But market analysts fear that the extra spending would add to India's growing deficit and are also unhappy at increased taxes imposed on services and brokers.
"It's disappointing. He could have done a lot more," the Economic Times quoted one analyst, Pradip Shah, as saying.
But the budget has been welcomed by industry, with many saying that the finance minister was able to perform a careful balancing act.
"Given the compulsions the [government] had, it is a very good budget. It is a step in the right direction," said Rahul Bajaj, chairman of car firm Bajaj Auto.
Others welcome the move to increase investment, particularly in telecommunications, insurance and aviation.
"The reform process has been pushed forward," said Azim Premji of software giant, Wipro.
But some analysts say the government is going to find it difficult to pay for the extra spending.

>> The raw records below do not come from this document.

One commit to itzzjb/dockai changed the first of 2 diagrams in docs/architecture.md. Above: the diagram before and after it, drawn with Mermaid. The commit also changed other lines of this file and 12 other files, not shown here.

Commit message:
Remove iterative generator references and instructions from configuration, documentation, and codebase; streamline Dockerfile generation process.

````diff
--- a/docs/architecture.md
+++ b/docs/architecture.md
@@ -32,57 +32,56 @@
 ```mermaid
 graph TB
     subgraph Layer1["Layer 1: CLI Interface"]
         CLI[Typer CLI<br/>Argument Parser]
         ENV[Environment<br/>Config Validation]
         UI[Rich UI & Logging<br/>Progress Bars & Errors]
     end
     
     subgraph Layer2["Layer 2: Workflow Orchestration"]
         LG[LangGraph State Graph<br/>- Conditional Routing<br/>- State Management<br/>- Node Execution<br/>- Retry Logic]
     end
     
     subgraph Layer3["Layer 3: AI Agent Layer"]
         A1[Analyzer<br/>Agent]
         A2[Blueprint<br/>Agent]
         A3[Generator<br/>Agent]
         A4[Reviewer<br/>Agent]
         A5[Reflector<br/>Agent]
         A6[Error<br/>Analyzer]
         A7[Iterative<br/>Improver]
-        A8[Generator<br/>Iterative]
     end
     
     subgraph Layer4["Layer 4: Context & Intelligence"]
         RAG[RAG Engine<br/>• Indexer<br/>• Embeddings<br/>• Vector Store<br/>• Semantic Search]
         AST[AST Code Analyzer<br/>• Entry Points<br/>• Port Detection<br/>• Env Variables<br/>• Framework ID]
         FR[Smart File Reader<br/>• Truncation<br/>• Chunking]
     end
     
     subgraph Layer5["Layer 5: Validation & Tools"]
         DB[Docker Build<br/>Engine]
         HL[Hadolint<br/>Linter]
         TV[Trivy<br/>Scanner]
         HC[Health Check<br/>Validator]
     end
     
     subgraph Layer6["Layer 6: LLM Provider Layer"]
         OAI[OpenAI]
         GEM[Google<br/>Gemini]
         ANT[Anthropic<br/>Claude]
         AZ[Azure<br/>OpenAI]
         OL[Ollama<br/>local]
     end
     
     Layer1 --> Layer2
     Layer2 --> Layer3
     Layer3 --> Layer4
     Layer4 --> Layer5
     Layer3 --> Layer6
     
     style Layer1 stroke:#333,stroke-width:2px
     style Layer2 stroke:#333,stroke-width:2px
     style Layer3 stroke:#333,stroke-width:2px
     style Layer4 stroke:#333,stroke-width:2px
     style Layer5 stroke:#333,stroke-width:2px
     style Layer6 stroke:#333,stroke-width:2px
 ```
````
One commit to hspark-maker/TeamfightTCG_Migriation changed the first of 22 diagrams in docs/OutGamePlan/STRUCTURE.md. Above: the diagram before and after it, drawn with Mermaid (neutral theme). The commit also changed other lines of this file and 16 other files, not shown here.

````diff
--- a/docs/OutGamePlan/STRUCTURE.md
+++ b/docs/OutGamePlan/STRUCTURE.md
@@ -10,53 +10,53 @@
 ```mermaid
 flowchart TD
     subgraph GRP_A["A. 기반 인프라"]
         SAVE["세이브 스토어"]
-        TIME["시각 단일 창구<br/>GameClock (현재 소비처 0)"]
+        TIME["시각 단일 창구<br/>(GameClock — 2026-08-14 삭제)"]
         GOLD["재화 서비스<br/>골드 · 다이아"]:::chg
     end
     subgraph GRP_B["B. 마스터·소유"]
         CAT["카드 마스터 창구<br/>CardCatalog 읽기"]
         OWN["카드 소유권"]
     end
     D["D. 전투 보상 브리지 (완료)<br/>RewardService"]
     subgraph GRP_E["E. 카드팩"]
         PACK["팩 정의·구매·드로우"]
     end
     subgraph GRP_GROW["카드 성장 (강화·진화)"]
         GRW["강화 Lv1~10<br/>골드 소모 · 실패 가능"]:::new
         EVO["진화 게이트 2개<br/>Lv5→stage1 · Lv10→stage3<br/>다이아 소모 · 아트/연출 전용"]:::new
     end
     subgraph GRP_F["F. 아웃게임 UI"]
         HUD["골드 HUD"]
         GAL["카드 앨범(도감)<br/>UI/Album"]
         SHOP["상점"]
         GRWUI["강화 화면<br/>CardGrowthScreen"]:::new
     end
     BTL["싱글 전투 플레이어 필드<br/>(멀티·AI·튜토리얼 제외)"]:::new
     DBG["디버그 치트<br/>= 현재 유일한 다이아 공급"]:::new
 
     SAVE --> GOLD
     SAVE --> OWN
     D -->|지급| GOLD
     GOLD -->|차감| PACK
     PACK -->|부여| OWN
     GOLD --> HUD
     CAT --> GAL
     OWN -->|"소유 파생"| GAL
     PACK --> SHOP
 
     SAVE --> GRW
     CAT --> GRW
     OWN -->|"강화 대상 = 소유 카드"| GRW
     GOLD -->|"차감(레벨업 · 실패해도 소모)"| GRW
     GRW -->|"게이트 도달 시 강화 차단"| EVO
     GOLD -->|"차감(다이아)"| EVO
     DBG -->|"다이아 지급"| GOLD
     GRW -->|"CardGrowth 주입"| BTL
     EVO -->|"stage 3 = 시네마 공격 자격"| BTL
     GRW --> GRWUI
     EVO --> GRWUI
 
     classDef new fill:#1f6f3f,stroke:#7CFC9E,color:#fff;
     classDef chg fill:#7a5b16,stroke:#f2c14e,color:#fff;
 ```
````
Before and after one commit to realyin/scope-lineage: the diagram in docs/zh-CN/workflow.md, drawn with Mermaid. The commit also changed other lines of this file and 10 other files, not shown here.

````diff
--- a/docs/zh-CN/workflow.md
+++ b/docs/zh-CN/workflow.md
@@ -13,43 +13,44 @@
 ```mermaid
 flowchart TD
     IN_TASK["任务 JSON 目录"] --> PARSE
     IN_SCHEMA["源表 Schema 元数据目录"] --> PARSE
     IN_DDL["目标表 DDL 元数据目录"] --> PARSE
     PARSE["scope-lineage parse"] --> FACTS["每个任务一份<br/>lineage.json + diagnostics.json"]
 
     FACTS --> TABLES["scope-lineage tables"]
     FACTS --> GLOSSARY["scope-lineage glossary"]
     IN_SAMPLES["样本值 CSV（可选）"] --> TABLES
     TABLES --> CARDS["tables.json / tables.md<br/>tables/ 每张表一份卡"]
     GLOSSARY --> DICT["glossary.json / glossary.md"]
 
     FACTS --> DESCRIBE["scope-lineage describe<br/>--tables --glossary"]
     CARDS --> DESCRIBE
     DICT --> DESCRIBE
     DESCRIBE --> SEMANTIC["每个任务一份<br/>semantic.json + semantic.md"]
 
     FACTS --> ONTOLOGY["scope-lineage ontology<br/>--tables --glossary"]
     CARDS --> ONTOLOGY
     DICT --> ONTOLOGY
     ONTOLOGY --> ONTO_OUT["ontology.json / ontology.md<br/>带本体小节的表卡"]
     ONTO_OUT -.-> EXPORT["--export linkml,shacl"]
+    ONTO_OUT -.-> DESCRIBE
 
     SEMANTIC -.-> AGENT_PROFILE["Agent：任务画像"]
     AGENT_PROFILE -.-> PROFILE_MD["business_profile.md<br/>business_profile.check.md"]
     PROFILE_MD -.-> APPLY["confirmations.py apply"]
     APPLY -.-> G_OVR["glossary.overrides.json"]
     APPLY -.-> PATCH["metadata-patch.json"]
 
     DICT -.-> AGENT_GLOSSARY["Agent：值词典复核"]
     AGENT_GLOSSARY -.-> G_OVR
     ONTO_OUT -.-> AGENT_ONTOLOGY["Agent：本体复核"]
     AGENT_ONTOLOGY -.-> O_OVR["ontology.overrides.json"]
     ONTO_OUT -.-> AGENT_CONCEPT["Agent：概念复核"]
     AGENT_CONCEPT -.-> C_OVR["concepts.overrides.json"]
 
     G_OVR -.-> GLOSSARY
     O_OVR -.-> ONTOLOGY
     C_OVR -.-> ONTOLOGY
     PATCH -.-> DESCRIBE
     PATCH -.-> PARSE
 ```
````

"He has budgeted a 24% increase in tax revenues. Such a massive increase has never been witnessed before," says economist Ila Patnaik.
The economy is growing - but the poor are not benefiting
The Business Standard newspaper warned in an editorial that "if the
revenue and growth projection assumptions don't materialise,
the deficit numbers in relation to Gross Domestic Product are going to look very
different from now".
Mr Chidambaram promised to eliminate the deficit by the 2008-09 fiscal year and set the next deficit target at 4.4%.
Economists say that improving infrastructure, as well as cutting the deficit, is the key to sustaining India's strong economic growth.
The budget has also been criticised by the opposition.
Former prime minister Atal Behari Vajpayee said it made many promises but there were no resources to meet them.
The Shiv Sena party, an ally of Mr Vajpayee's Bharatiya Janata Party, called the budget populist and said it seemed the government was gearing up for another general election soon.
There was a more positive response from left-wing parties supporting the government.
The Communist Party of India-Marxist said it appreciated Mr Chidambaram's concern for agricultural development, employment generation, health and education.
However, it said it would protest against the government's decision to allow more foreign investment in the critical telecom, insurance and civil aviation sectors.